SUPPLIED RECORDS:
◆ ◆ ◆ ◆ ◆

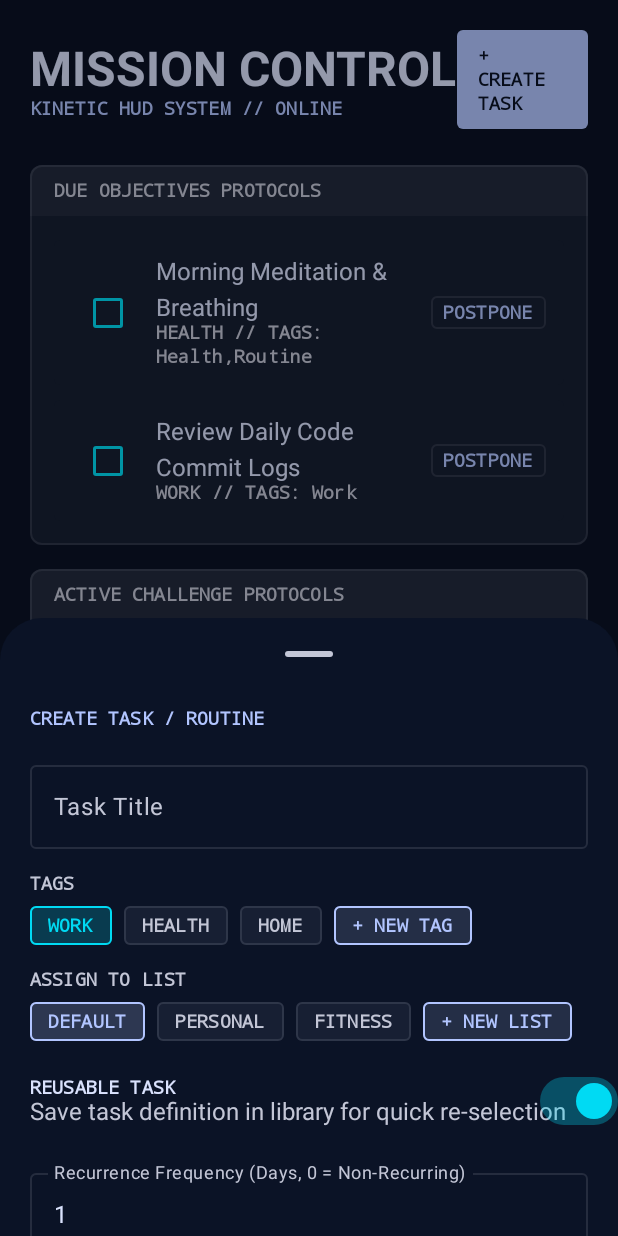
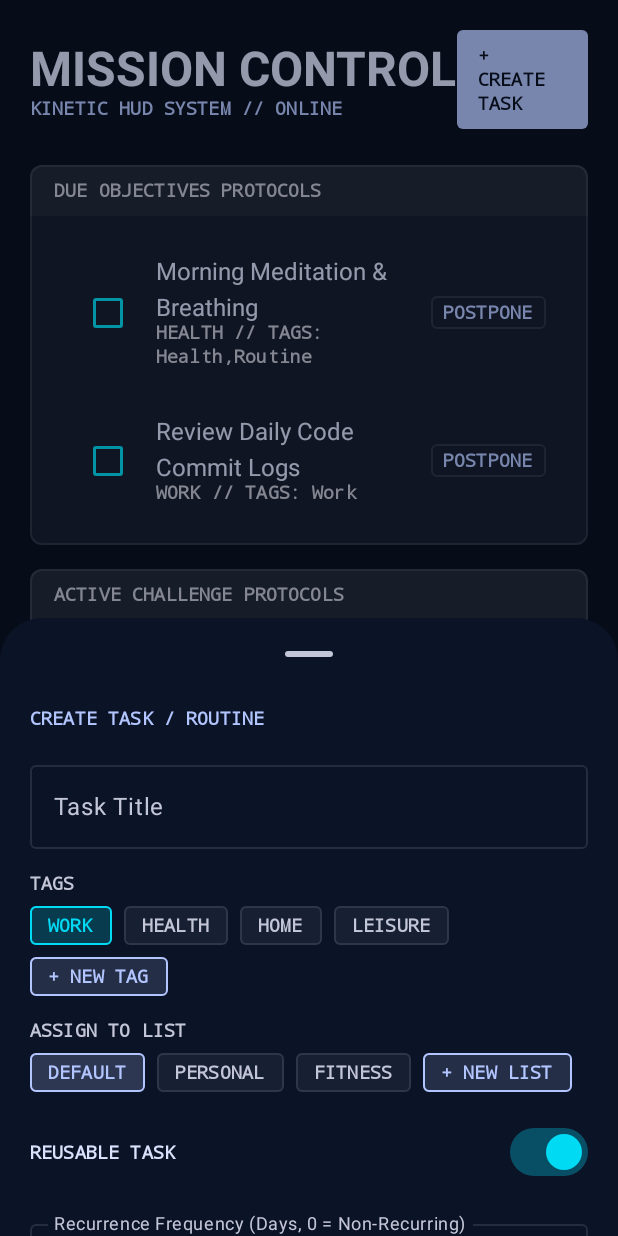
Before and after one commit to Razsk/android-actions, an Android app built with Jetpack Compose: the screen it shows after launch (MainActivity), after a tap on "+ CREATE TASK", on a phone screen of 412 x 824 dp. Run offline under Robolectric (Android 15) with nearby library versions, the phone set to English and light mode, and no system bars; our stand-ins replace Navigation 3, Room's generated code.

Commit message:
style: remove subtext explanation under REUSABLE TASK switch in TaskCreationBottomSheet

```diff
--- a/app/src/main/java/com/example/androidactions/ui/taskcreate/TaskCreationBottomSheet.kt
+++ b/app/src/main/java/com/example/androidactions/ui/taskcreate/TaskCreationBottomSheet.kt
@@ -49,7 +49,7 @@ fun TaskCreationBottomSheet(
     sheetState: SheetState = rememberModalBottomSheetState()
 ) {
     var title by remember { mutableStateOf("") }
-    var tagsList by remember { mutableStateOf(listOf("Work", "Health", "Home")) }
+    var tagsList by remember { mutableStateOf(listOf("Work", "Health", "Home", "Leisure")) }
     var selectedTags by remember { mutableStateOf(setOf("Work")) }
     var newTagInput by remember { mutableStateOf("") }
     var isAddingTag by remember { mutableStateOf(false) }
@@ -263,24 +263,17 @@ fun TaskCreationBottomSheet(
 
             Spacer(modifier = Modifier.height(16.dp))
 
-            // Reusable Task Toggle Switch
+            // Clean Reusable Task Toggle Switch (No subtext explanation)
             Row(
                 modifier = Modifier.fillMaxWidth(),
                 horizontalArrangement = Arrangement.SpaceBetween,
                 verticalAlignment = Alignment.CenterVertically
             ) {
-                Column {
-                    Text(
-                        text = "REUSABLE TASK",
-                        style = MaterialTheme.typography.labelSmall,
-                        color = MaterialTheme.colorScheme.onSurface
-                    )
-                    Text(
-                        text = "Save task definition in library for quick re-selection",
-                        style = MaterialTheme.typography.bodyMedium,
-                        color = MaterialTheme.colorScheme.onSurfaceVariant
-                    )
-                }
+                Text(
+                    text = "REUSABLE TASK",
+                    style = MaterialTheme.typography.labelSmall,
+                    color = MaterialTheme.colorScheme.onSurface
+                )
                 Switch(
                     checked = isReusable,
                     onCheckedChange = { isReusable = it },
```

◆ ◆ ◆ ◆ ◆

WHAT YOU WILL DO: Each line of the material that has "style" in it should be counted; reply with that number alone.

EXPECTED OUTPUT: 4